## Work to complete
In the data, find the word "SOUZA" and copy out every line that has it.

## Supplied material
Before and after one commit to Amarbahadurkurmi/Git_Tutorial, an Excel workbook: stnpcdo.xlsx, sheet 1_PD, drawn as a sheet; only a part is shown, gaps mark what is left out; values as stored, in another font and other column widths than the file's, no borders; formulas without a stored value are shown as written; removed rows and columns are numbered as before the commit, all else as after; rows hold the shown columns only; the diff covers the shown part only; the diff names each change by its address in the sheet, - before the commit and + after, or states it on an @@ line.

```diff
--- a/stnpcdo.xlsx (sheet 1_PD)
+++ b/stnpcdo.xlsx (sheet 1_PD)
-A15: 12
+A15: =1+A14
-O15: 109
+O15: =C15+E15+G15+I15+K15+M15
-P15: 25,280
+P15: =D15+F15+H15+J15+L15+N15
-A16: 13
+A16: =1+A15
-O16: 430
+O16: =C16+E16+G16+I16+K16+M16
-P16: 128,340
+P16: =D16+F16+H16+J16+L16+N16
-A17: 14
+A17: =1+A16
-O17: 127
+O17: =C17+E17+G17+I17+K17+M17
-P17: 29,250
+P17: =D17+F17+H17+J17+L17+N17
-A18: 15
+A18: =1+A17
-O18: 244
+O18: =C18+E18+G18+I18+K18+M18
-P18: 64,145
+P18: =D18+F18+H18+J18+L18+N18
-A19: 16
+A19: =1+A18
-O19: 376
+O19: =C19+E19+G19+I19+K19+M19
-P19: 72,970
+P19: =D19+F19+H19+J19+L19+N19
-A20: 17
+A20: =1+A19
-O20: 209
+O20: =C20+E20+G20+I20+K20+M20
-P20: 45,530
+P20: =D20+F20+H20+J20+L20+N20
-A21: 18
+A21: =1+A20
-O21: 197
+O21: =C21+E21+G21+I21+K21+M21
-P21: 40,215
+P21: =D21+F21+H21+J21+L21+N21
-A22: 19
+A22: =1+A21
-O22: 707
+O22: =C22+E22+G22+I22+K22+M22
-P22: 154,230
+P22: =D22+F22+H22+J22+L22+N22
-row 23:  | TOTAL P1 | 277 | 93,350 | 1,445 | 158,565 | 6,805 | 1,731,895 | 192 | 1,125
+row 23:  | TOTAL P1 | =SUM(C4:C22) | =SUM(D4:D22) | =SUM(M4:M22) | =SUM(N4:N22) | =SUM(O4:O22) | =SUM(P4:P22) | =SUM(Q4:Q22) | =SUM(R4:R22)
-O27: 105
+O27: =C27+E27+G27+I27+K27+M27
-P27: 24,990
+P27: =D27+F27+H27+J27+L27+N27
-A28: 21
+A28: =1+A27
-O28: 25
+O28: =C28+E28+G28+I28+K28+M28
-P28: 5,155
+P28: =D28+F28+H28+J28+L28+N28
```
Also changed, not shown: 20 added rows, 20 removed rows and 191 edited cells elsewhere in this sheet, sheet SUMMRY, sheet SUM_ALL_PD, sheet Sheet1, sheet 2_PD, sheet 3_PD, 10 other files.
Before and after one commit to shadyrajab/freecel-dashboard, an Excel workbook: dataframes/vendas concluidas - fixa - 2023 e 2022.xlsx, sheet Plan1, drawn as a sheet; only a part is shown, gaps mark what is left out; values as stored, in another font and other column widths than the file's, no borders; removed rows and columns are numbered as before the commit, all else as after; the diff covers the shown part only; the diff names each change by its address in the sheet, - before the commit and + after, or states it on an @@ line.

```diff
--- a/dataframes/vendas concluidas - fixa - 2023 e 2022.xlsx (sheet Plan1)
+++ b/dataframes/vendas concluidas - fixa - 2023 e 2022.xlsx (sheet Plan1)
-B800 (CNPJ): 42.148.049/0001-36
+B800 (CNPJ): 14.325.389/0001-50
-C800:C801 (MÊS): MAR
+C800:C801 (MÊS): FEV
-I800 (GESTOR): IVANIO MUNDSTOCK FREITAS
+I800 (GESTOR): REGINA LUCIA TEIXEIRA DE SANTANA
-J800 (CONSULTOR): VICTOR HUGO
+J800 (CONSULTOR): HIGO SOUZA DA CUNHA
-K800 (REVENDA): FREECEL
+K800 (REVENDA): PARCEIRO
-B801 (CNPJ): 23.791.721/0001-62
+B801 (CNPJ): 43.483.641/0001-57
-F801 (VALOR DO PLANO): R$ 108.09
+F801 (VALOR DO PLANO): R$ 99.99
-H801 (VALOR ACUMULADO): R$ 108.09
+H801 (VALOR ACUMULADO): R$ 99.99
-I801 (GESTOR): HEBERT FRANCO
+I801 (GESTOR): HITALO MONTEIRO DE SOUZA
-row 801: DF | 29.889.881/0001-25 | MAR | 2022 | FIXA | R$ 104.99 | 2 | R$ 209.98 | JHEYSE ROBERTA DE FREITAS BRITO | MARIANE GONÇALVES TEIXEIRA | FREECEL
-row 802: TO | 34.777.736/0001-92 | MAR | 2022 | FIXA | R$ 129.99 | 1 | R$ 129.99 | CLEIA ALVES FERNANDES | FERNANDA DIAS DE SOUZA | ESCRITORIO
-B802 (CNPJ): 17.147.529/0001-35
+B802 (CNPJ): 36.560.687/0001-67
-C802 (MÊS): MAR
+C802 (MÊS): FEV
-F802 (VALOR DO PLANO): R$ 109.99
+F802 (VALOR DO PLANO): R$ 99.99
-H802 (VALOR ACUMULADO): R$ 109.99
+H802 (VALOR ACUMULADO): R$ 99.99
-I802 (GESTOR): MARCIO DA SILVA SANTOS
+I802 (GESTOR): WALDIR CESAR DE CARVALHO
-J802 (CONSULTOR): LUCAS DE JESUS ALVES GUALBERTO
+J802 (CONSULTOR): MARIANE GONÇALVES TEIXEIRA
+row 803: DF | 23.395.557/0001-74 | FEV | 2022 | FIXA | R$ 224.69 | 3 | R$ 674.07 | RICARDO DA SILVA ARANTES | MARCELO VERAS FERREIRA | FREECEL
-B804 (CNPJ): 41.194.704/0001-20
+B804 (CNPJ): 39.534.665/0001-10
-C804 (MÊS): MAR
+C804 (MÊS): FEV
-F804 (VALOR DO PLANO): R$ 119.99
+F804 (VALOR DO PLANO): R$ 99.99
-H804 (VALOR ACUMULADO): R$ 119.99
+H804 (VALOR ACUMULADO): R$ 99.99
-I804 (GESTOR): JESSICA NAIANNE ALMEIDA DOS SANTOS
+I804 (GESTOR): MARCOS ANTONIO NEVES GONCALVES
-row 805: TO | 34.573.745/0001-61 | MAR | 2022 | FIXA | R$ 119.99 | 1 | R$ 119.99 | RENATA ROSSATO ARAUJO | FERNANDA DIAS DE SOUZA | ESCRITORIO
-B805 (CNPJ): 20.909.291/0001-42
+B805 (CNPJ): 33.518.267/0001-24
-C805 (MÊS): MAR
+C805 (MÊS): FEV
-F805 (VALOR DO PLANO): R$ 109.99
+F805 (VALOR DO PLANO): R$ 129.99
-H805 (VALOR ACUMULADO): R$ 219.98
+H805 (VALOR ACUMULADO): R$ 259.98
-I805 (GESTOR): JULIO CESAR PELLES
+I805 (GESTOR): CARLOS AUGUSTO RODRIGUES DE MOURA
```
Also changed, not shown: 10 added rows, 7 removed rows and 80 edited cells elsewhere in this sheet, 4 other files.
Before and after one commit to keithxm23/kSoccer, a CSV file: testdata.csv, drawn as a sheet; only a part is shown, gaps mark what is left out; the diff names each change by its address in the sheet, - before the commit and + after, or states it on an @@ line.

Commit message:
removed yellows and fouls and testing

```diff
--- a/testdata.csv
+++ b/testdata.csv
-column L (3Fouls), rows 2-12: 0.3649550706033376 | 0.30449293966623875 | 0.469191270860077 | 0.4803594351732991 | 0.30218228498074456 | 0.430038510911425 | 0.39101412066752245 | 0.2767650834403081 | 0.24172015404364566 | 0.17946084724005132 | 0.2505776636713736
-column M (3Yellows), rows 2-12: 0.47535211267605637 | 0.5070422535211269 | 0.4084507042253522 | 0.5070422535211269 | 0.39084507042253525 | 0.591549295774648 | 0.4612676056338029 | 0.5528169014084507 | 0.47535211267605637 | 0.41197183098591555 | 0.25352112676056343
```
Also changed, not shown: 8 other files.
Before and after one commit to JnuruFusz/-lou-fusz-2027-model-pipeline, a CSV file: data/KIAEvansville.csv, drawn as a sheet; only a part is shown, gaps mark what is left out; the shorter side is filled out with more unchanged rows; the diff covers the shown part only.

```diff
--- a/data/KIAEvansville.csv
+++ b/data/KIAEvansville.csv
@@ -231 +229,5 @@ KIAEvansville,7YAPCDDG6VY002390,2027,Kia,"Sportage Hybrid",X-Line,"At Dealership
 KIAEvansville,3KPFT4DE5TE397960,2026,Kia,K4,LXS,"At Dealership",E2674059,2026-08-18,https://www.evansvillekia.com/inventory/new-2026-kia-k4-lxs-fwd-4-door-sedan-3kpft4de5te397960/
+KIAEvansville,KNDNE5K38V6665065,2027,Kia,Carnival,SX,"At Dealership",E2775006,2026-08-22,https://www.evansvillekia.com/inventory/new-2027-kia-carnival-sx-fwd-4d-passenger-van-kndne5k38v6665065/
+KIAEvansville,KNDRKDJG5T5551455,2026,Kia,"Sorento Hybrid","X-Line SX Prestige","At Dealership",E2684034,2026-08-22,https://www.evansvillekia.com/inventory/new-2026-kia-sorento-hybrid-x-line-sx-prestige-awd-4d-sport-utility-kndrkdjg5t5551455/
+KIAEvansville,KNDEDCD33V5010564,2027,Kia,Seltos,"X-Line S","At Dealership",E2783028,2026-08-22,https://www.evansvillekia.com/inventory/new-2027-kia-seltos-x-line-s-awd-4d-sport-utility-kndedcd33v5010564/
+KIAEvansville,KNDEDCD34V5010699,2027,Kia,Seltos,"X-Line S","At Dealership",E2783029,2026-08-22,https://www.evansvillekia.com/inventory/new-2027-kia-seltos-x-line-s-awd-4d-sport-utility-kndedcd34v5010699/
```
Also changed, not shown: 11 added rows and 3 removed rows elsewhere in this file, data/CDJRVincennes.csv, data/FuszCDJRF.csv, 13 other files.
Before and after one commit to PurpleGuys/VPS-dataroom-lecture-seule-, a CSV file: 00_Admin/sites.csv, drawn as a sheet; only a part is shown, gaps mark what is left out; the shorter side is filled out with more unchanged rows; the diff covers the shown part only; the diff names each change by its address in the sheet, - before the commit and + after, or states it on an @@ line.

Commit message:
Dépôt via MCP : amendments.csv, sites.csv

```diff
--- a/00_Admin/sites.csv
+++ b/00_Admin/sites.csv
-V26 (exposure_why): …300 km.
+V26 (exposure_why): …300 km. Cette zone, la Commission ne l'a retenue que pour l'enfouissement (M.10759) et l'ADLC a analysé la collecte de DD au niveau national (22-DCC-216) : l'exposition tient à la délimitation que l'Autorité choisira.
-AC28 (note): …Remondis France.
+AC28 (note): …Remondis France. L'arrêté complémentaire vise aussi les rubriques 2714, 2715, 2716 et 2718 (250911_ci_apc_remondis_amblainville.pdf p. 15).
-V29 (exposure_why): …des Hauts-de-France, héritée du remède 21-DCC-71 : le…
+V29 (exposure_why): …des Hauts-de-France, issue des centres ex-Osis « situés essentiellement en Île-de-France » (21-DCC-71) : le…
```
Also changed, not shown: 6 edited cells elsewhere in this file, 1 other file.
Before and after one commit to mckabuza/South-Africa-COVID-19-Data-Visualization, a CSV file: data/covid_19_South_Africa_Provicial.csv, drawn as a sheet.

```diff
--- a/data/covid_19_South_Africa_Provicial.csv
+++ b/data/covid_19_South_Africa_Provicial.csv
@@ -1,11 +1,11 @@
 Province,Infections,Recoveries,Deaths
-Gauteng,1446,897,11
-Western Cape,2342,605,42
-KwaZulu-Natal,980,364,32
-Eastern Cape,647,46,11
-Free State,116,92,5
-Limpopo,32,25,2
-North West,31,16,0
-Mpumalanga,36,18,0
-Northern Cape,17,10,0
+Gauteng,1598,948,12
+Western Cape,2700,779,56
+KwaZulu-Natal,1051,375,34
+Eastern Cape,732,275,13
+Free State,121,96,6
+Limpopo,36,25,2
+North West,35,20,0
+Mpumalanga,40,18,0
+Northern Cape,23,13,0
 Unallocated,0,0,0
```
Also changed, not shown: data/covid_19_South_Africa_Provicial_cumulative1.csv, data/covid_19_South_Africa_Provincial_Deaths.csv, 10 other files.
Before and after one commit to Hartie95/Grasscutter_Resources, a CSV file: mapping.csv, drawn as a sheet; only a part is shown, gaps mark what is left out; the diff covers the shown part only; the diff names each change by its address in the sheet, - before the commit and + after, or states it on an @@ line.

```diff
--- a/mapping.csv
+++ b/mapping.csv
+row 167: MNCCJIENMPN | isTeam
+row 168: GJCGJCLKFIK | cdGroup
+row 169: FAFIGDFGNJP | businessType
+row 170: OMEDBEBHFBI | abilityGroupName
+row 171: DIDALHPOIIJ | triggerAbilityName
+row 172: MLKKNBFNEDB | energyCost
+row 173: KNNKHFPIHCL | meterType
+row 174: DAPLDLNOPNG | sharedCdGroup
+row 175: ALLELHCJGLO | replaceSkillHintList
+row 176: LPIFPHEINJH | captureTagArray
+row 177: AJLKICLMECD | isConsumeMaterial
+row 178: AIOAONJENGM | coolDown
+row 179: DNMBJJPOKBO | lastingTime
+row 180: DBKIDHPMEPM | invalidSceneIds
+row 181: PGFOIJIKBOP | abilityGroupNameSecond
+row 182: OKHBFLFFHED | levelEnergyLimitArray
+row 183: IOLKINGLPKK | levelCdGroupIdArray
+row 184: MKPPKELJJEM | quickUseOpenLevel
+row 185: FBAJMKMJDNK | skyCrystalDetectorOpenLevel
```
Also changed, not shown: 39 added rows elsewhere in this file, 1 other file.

## Solution for this task
+J800 (CONSULTOR): HIGO SOUZA DA CUNHA
+I801 (GESTOR): HITALO MONTEIRO DE SOUZA
-row 802: TO | 34.777.736/0001-92 | MAR | 2022 | FIXA | R$ 129.99 | 1 | R$ 129.99 | CLEIA ALVES FERNANDES | FERNANDA DIAS DE SOUZA | ESCRITORIO
-row 805: TO | 34.573.745/0001-61 | MAR | 2022 | FIXA | R$ 119.99 | 1 | R$ 119.99 | RENATA ROSSATO ARAUJO | FERNANDA DIAS DE SOUZA | ESCRITORIO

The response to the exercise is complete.